Would you please copy each line below that includes the string "games"?

[Opening The records section]

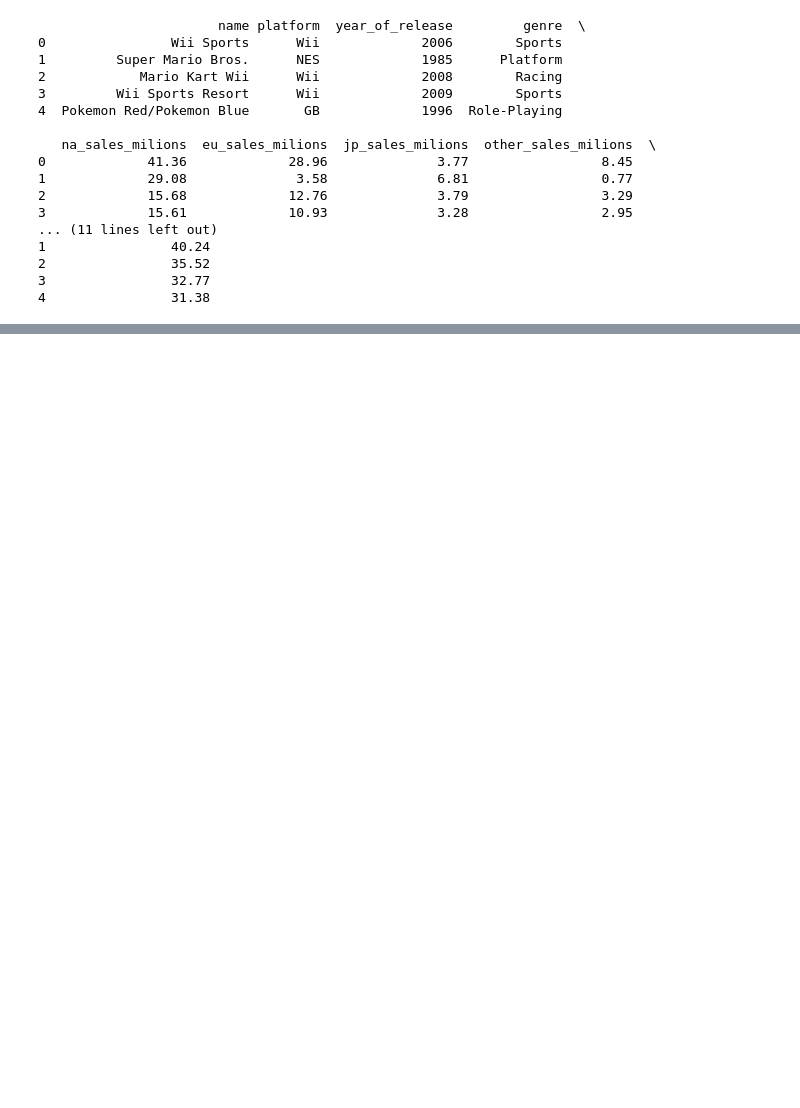
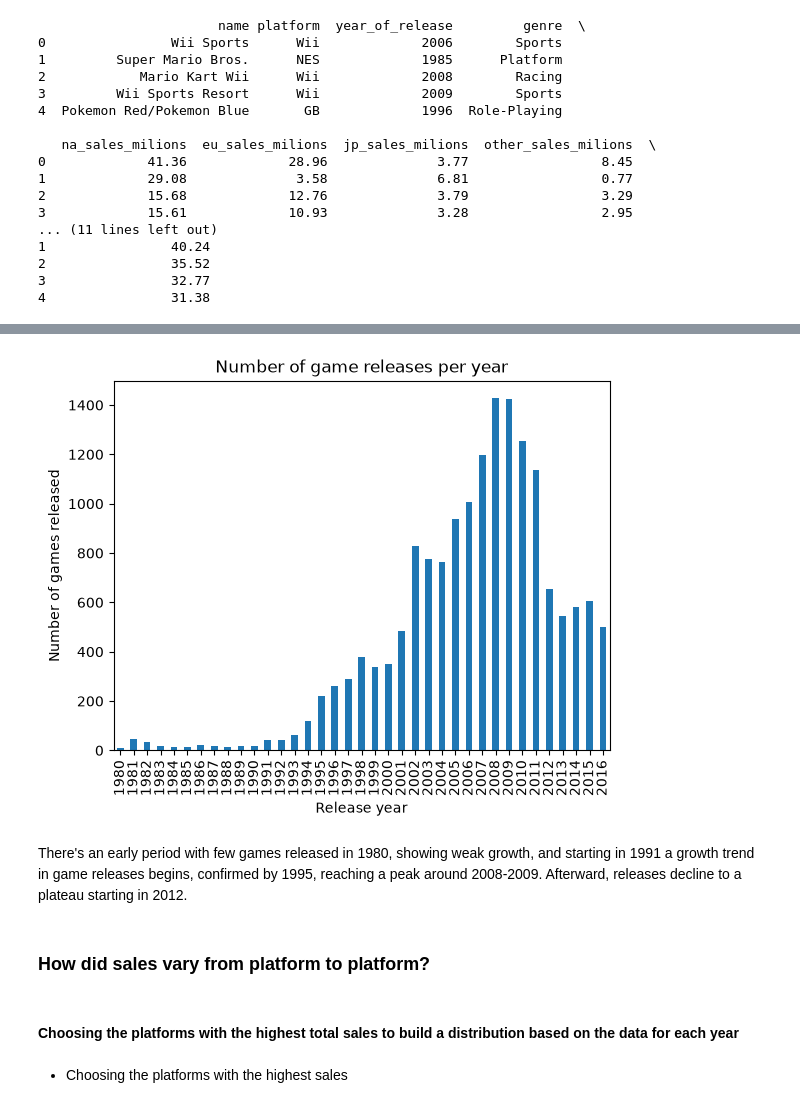
Before and after one commit to pedrolocosta/game-sales-strategy-eda, a Jupyter notebook: notebook.ipynb, the cells around one changed output, grey strips where cells are left out. Drawn from its saved outputs; the diff is of its cells as text; code cells hidden in the pictures; blank space fills up the shorter version.

```diff
--- a/notebook.ipynb
+++ b/notebook.ipynb
@@ -1878,0 +588,8 @@ Desta forma, deve-se considerar que as classificações médias dos usuários do
+# %%
+# creating a df with the number of games grouped by year
+df_year = (
+    df.groupby('year_of_release')['name'].count()
+    .reset_index()
+    .rename(columns={'name': 'count'})
+)
+print('Table with the number of games per year\n\n', df_year)
@@ -1878,0 +614,18 @@ Desta forma, deve-se considerar que as classificações médias dos usuários do
+# %%
+# creating a chart with the number of games per year
+df_year.plot(x='year_of_release', kind='bar',
+            title='Number of game releases per year',
+            xlabel='Release year',
+            ylabel='Number of games released',
+            legend=False)
+plt.show()
+# %% [output]
+[figure, added]
+# %% [markdown]
+There's an early period with few games released in 1980, showing weak growth, and starting in 1991 a growth trend in game releases begins, confirmed by 1995, reaching a peak around 2008-2009. Afterward, releases decline to a plateau starting in 2012.
+# %% [markdown]
+### How did sales vary from platform to platform?
+# %% [markdown]
+#### Choosing the platforms with the highest total sales to build a distribution based on the data for each year
+# %% [markdown]
+* Choosing the platforms with the highest sales
```
Also changed, not shown: parts of 397 cells of this notebook.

[Closing The records section]

◆ **Exercise answer**
+# creating a df with the number of games grouped by year
+print('Table with the number of games per year\n\n', df_year)
+# creating a chart with the number of games per year
+            ylabel='Number of games released',
+There's an early period with few games released in 1980, showing weak growth, and starting in 1991 a growth trend in game releases begins, confirmed by 1995, reaching a peak around 2008-2009. Afterward, releases decline to a plateau starting in 2012.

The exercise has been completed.